What the task requires: Among the records, find the lines that hold the string "text" and return them.

Data excerpts:
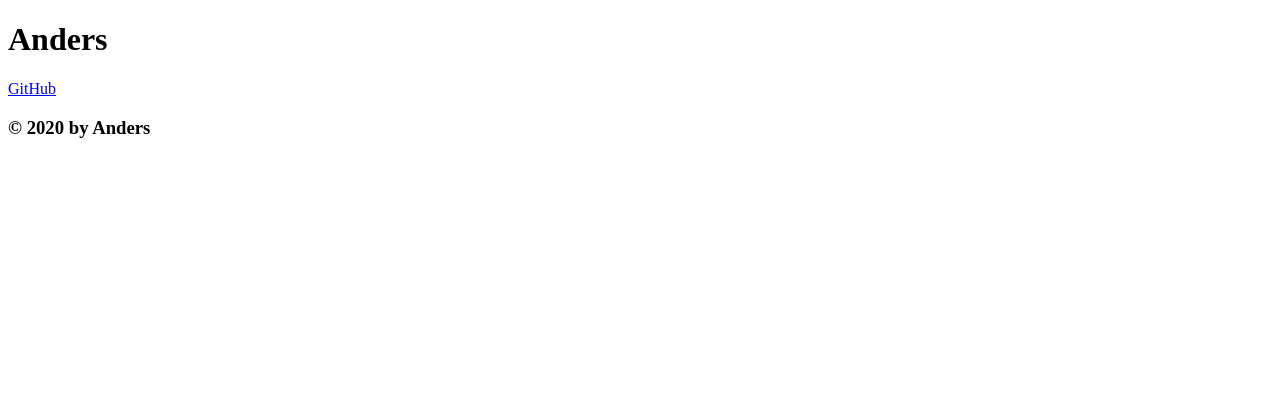
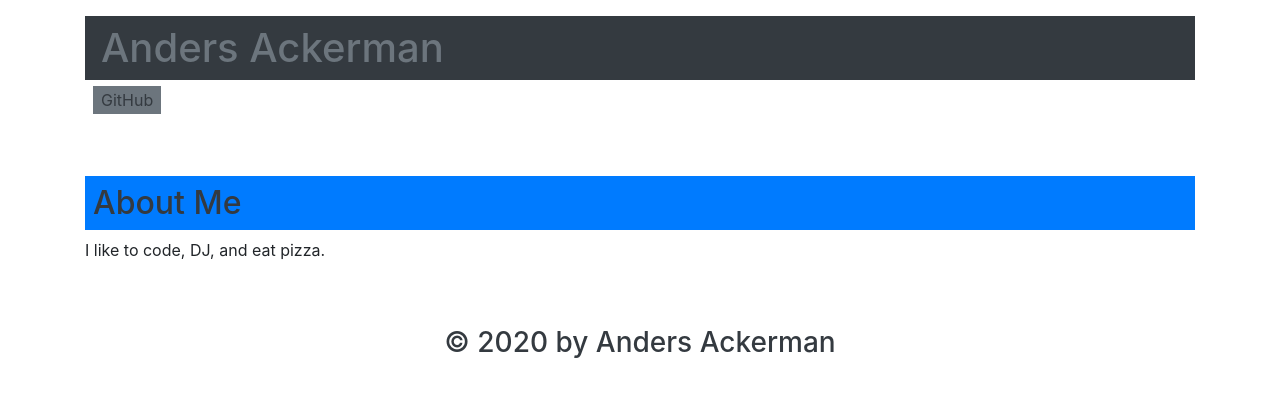
Before and after one commit to Dj-Viking/portfolio-generator, a website: page index.html in a window 1280 px wide. Drawn offline with nearby package versions, Linux system fonts and the light colour scheme.

Commit message:
9.4.5 conditionally create an about me section only if there is text in the about object

```diff
--- a/index.html
+++ b/index.html
@@ -7,14 +7,14 @@
         <meta name="viewport" content="width=device-width, initial-scale=1.0">
         <meta http-equiv="X-UA-Compatible" content="ie=edge">
         <title>Portfolio Demo</title>
-        <!-- <link rel="stylesheet" href="https://stackpath.bootstrapcdn.com/bootstrap/4.3.1/css/bootstrap.min.css" integrity="sha384-ggOyR0iXCbMQv3Xipma34MD+dH/1fQ784/j6cY/iJTQUOhcWr7x9JvoRxT2MZw1T" crossorigin="anonymous"> -->
+        <link rel="stylesheet" href="https://stackpath.bootstrapcdn.com/bootstrap/4.3.1/css/bootstrap.min.css" integrity="sha384-ggOyR0iXCbMQv3Xipma34MD+dH/1fQ784/j6cY/iJTQUOhcWr7x9JvoRxT2MZw1T" crossorigin="anonymous">
     </head>
 
     <body>
         <header>
             <div class="container flex-row justify-space-between align-center py-3">
                 <h1 class="page-title text-secondary bg-dark py-2 px-3">
-                    Anders
+                    Anders Ackerman
                 </h1>
                 <nav class="flex-row">
                     <a href="https://github.com/dj-viking" class="ml-2 my-1 px-2 py-1 bg-secondary text-dark">
@@ -25,10 +25,19 @@
         </header>
         <main class="container my-5">
 
+            <section class="my-3" id="about">
+                <h2 class="text-dark bg-primary p-2 display-inline-block">
+                    About Me
+                </h2>
+                <p>
+                    I like to code, DJ, and eat pizza.
+                </p>
+            </section>
+
         </main>
         <footer class="container text-center py-3">
             <h3 class="text-dark">
-                &copy; 2020 by Anders
+                &copy; 2020 by Anders Ackerman
             </h3>
         </footer>
     </body>
```
Also changed, not shown: page-template.js (+21 -1 lines).
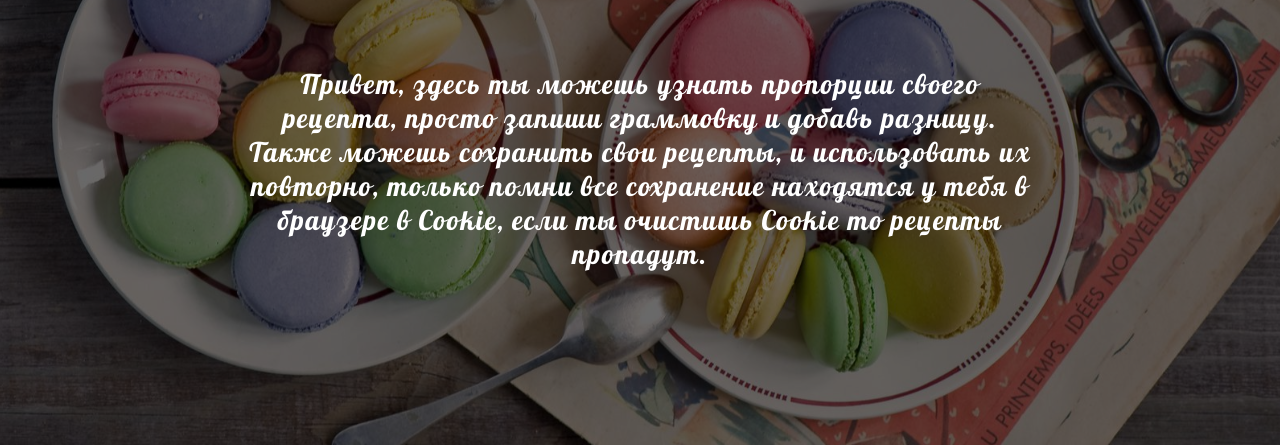
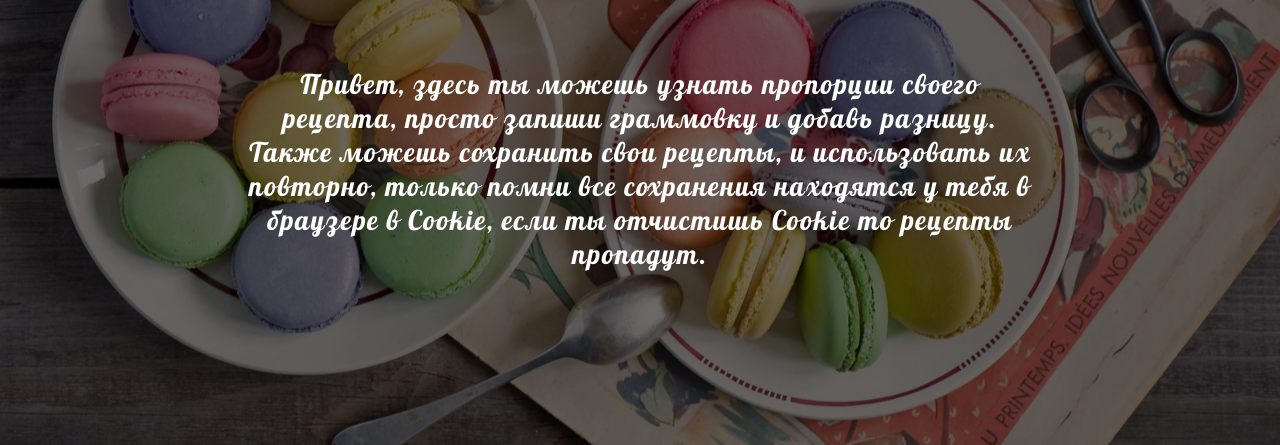
Before and after one commit to Brudrok21/Culinary_Calculator, a plain HTML site: page index.html in a window 1280 px wide. Shown: the part 276-721 px from the top of the page. Drawn offline with nearby package versions, Linux system fonts and the light colour scheme.

Commit message:
йцуйц

```diff
--- a/index.html
+++ b/index.html
@@ -20,7 +20,7 @@
     <div class="bg">
         <header>
             <h1>Culinary Calculator</h1>
-            <p> Привет, здесь ты можешь узнать пропорции своего рецепта, просто запиши граммовку и добавь разницу. Также можешь сохранить свои рецепты, и использовать их повторно, только помни все сохранение находятся у тебя в браузере в Cookie, если ты очистишь Cookie то рецепты пропадут.</p>
+            <p>Привет, здесь ты можешь узнать пропорции своего рецепта, просто запиши граммовку и добавь разницу. Также можешь сохранить свои рецепты, и использовать их повторно, только помни все сохранения находятся у тебя в браузере в Cookie, если ты отчистишь Cookie то рецепты пропадут.</p>
         </header>
     </div>
 
```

Result of the exercise:
9.4.5 conditionally create an about me section only if there is text in the about object
                 <h1 class="page-title text-secondary bg-dark py-2 px-3">
                     <a href="https://github.com/dj-viking" class="ml-2 my-1 px-2 py-1 bg-secondary text-dark">
+                <h2 class="text-dark bg-primary p-2 display-inline-block">
         <footer class="container text-center py-3">
             <h3 class="text-dark">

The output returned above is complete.